The Club for Growth argued that the government shouldn't have a role in the healthcare market at all. They pointed out that Carson's 2012 book “America The Beautiful,” advocated for making insurance companies “non-profit service organizations with standardized, regulated profit margins.”

The Club called the position a “de facto nationalization of private companies [that] would be extremely anti-growth and a direct assault on economic liberty.”

“Carson's advocacy for it raises serious questions about his understanding of the problem of government overreach,” it said.

A spokesman for Carson’s campaign suggested the Club had decided it wouldn’t back Carson, and wrote a white paper on his economic policies to match its politics.

“Easy for them to write when they knew from the start how they wanted their analysis to end,” Carson Communications Director Dough Watts told the Washington Examiner.

“The club never reached out to our campaign, never solicited our views, never asked for a meeting with Dr. Carson. It is the club and it is only interested in the growth of their own power.”

Carson, a retired neurosurgeon, has captured the imagination of the right's grassroots. The Club's criticism of his conservative principles could prove a hurdle for him if he hopes to keep support amongst the party's base.

The Club has also attacked GOP presidential candidate Donald TrumpDonald John TrumpClinton takes swipe at 'false equivalency' in media coverage of 2016 election Trump asked Netanyahu if he actually cares about peace: report Official: Trump to urge North Korea to dismantle nuclear program in return for sanctions relief MORE's record, saying that the billionaire businessman once supported raising taxes on the wealthy in addition to universal healthcare. Trump threatened to sue The Club for falsely representing his views. 

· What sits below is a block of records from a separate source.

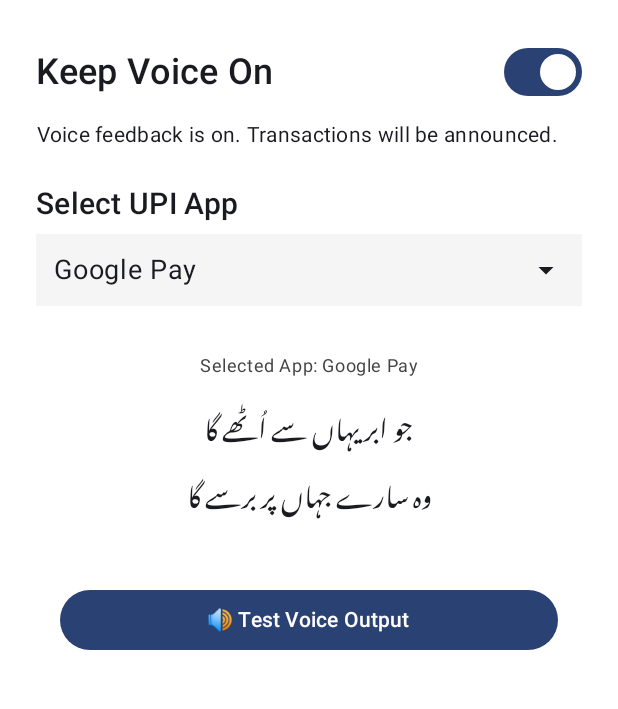
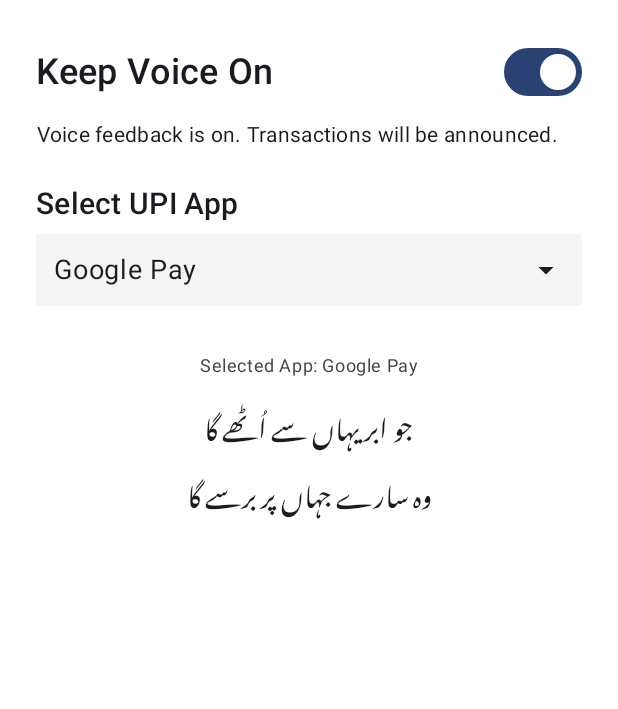
Before and after one commit to Ariifff/PayVoice, an Android app built with Jetpack Compose: the composable HomeScreen shown on its own in the app's theme, on a phone screen of 412 x 824 dp, the part 222-931 px from its top. Run offline under Robolectric (Android 15) with nearby library versions, the phone set to English and light mode, and no system bars; our stand-ins replace Firebase (no records; nobody signed in at launch, a user with empty details on screens opened directly).

Commit message:
final app release

```diff
--- a/app/src/main/java/com/arif/payvoice/MainActivity.kt
+++ b/app/src/main/java/com/arif/payvoice/MainActivity.kt
@@ -47,7 +47,7 @@ fun AppNavHost() {
         composable(Routes.Permission) {
             PermissionScreen(
                 onGrantPermission = {
-                    navController.navigate("main") {
+                    navController.navigate("login") {
                         popUpTo("permission") { inclusive = true }
 
                     }
--- a/app/src/main/java/com/arif/payvoice/mainpage/HomeScreen.kt
+++ b/app/src/main/java/com/arif/payvoice/mainpage/HomeScreen.kt
@@ -2,7 +2,6 @@ package com.arif.payvoice.mainpage
 
 import android.app.Activity
 import android.content.Context
-import android.widget.Space
 import androidx.activity.compose.BackHandler
 import androidx.compose.foundation.background
 import androidx.compose.foundation.clickable
@@ -13,7 +12,6 @@ import androidx.compose.material3.*
 import androidx.compose.runtime.*
 import androidx.compose.ui.Alignment
 import androidx.compose.ui.Modifier
-import androidx.compose.ui.draw.alpha
 import androidx.compose.ui.graphics.Color
 import androidx.compose.ui.platform.LocalContext
 import androidx.compose.ui.text.TextStyle
@@ -27,7 +25,7 @@ import androidx.compose.ui.unit.sp
 import com.arif.payvoice.R
 import com.arif.payvoice.ui.theme.Blue
 import com.arif.payvoice.ui.theme.White
-import com.arif.payvoice.util.TextSpeaker
+
 
 @Composable
 fun HomeScreen() {
@@ -72,7 +70,6 @@ private fun HomeContent(
         AppHeader()
         VoiceToggleSection(voiceToggle)
         UpiAppSelectionSection(upiAppSelection)
-        TestVoiceButton()
     }
 }
 
@@ -223,27 +220,6 @@ private fun UpiAppDropdown(
     }
 }
 
-@Composable
-private fun TestVoiceButton() {
-    val context = LocalContext.current
-
-    Button(
-        onClick = {
-            val prefs = context.getSharedPreferences("Settings", Context.MODE_PRIVATE)
-            val selectedLanguage = prefs.getString("selected_language", "English")
-            val message = when (selectedLanguage) {
-                "Hindi" -> "Paytm पर 123 रुपए प्राप्त हुए"
-                else -> "Received Paytm payment of 123 rupees"
-            }
-            TextSpeaker.speak(context, message)
-        },
-        modifier = Modifier
-            .fillMaxWidth()
-            .padding(16.dp)
-    ) {
-        Text("🔊 Test Voice Output")
-    }
-}
 
 // State holders
 class VoiceToggleState(
```
Also changed, not shown: app/src/main/java/com/arif/payvoice/mainpage/HistoryScreen.kt (+28 -11 lines).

Earlier Thursday, a Quinnipiac University Poll found that Carson has surged ahead of Trump in Iowa. The poll found Carson with 28 percent support, and Trump with 20 percent support.